### ACTION ITEM:
Copy nothing but the text: repeat each entry exactly and drop the images.
STORED DATA section start
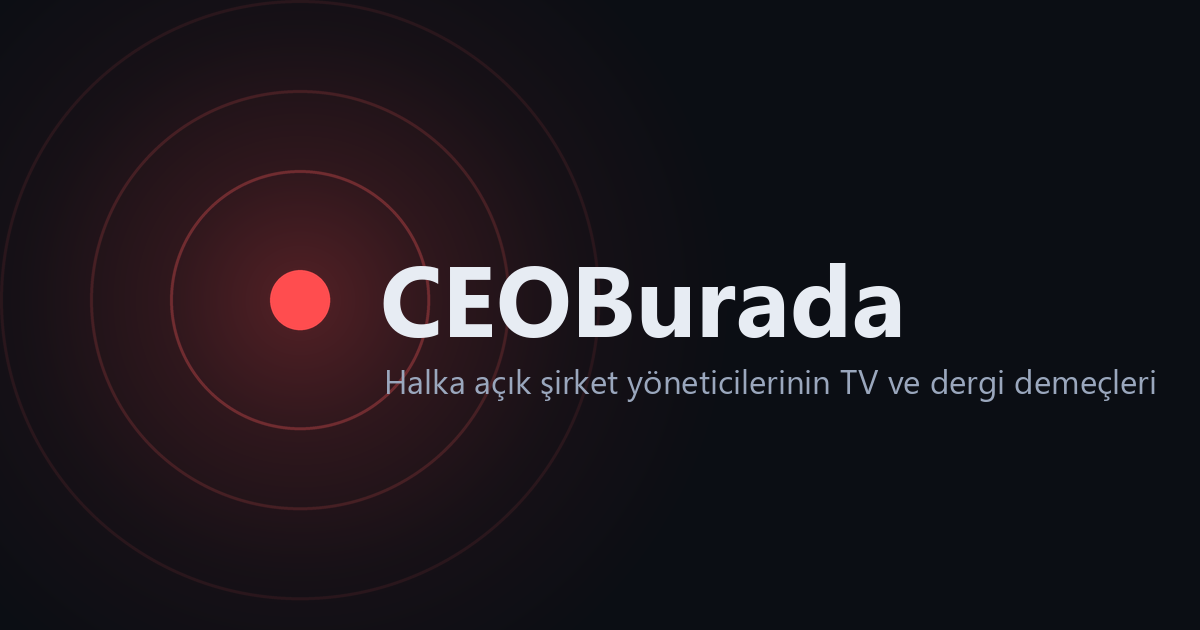
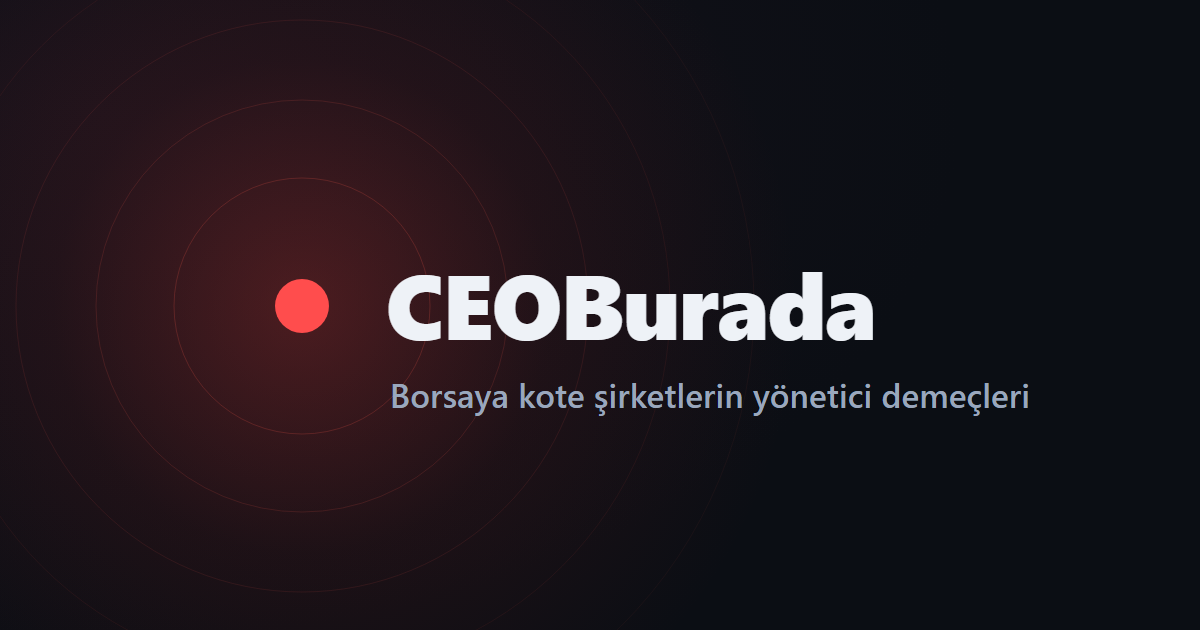
og.png ve tagline: 'Borsaya kote şirketlerin yönetici demeçleri' (küçük harf, marka tutarlılığı)

diff --git a/index.html b/index.html
@@ -14,7 +14,7 @@
 <meta property="og:type" content="website">
 <meta property="og:site_name" content="CEOBurada">
 <meta property="og:title" content="CEOBurada — Yönetici Demeçleri">
-<meta property="og:description" content="Halka açık şirket yöneticilerinin TV ve dergi demeçleri">
+<meta property="og:description" content="Borsaya kote şirketlerin yönetici demeçleri">
 <meta property="og:url" content="https://ceoburada.com/">
 <meta property="og:image" content="https://ceoburada.com/og.png">
 <meta property="og:image:width" content="1200">
@@ -315,7 +315,7 @@
           </div>
         </span>
       </div>
-      <small>BORSAYA KOTE ŞİRKETLERİN YÖNETİCİ DEMEÇLERİ</small>
+      <small>Borsaya kote şirketlerin yönetici demeçleri</small>
     </div>
   </div>
   <div class="tabs" id="tabs">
STORED DATA section end
### SOLUTION TO THE EXERCISE:
og.png ve tagline: 'Borsaya kote şirketlerin yönetici demeçleri' (küçük harf, marka tutarlılığı)

diff --git a/index.html b/index.html
@@ -14,7 +14,7 @@
 <meta property="og:type" content="website">
 <meta property="og:site_name" content="CEOBurada">
 <meta property="og:title" content="CEOBurada — Yönetici Demeçleri">
-<meta property="og:description" content="Halka açık şirket yöneticilerinin TV ve dergi demeçleri">
+<meta property="og:description" content="Borsaya kote şirketlerin yönetici demeçleri">
 <meta property="og:url" content="https://ceoburada.com/">
 <meta property="og:image" content="https://ceoburada.com/og.png">
 <meta property="og:image:width" content="1200">
@@ -315,7 +315,7 @@
           </div>
         </span>
       </div>
-      <small>BORSAYA KOTE ŞİRKETLERİN YÖNETİCİ DEMEÇLERİ</small>
+      <small>Borsaya kote şirketlerin yönetici demeçleri</small>
     </div>
   </div>
   <div class="tabs" id="tabs">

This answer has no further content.